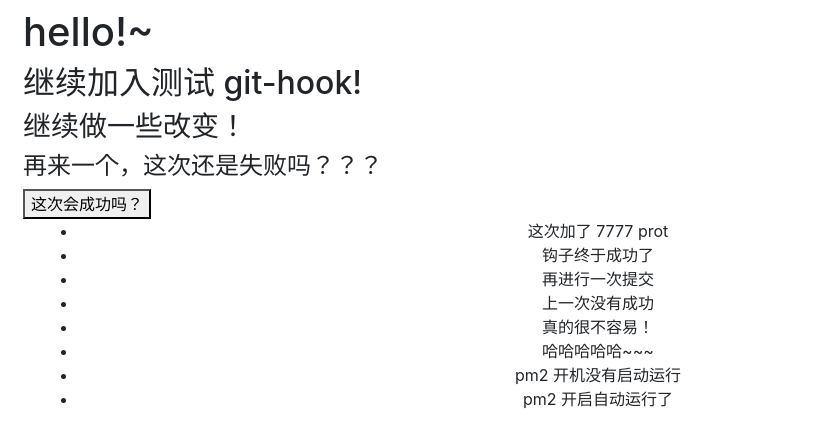
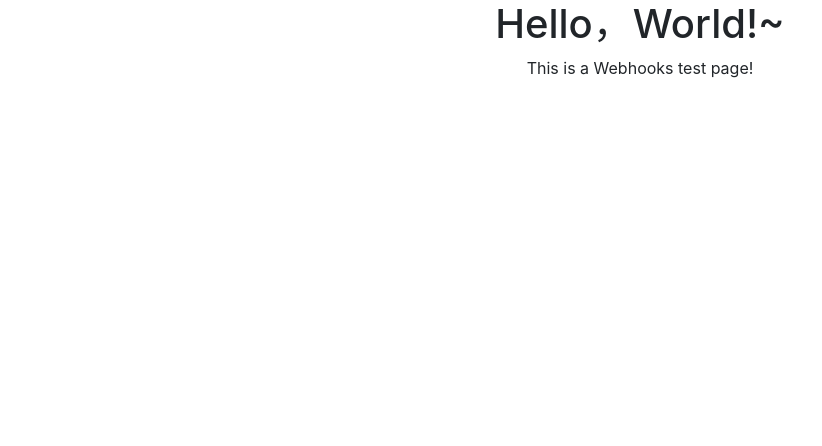
Before and after one commit to rockts/leke-bootstrap-4, a website: page index.html in a window 1280 px wide. Shown: the whole page, without its empty margins (0-822 px from the left). Drawn offline with nearby package versions, Linux system fonts and the light colour scheme.

Commit message:
删除多余代码

```diff
--- a/index.html
+++ b/index.html
@@ -25,27 +25,11 @@
     <script src="./script.js" charset="utf-8"></script>
   </head>
   <body>
-    <div class="container m-2">
+    <div class="container text-center">
       <h1>
-        hello!~
+        Hello，World!~
       </h1>
-
-      <h2>继续加入测试 git-hook!</h2>
-      <h3>继续做一些改变！</h3>
-      <h4>再来一个，这次还是失败吗？？？</h4>
-      <button>这次会成功吗？</button>
-      <div class="container text-center">
-        <ul>
-          <li>这次加了 7777 prot</li>
-          <li>钩子终于成功了</li>
-          <li>再进行一次提交</li>
-          <li>上一次没有成功</li>
-          <li>真的很不容易！</li>
-          <li>哈哈哈哈哈~~~</li>
-          <li>pm2 开机没有启动运行</li>
-          <li>pm2 开启自动运行了</li>
-        </ul>
-      </div>
+      <p>This is a Webhooks test page!</p>
     </div>
   </body>
 </html>
```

++++++++++

EXERCISE DETAILS: Give the number of lines above that contain "html", and nothing more.

RESPONSE TO THE TASK: 4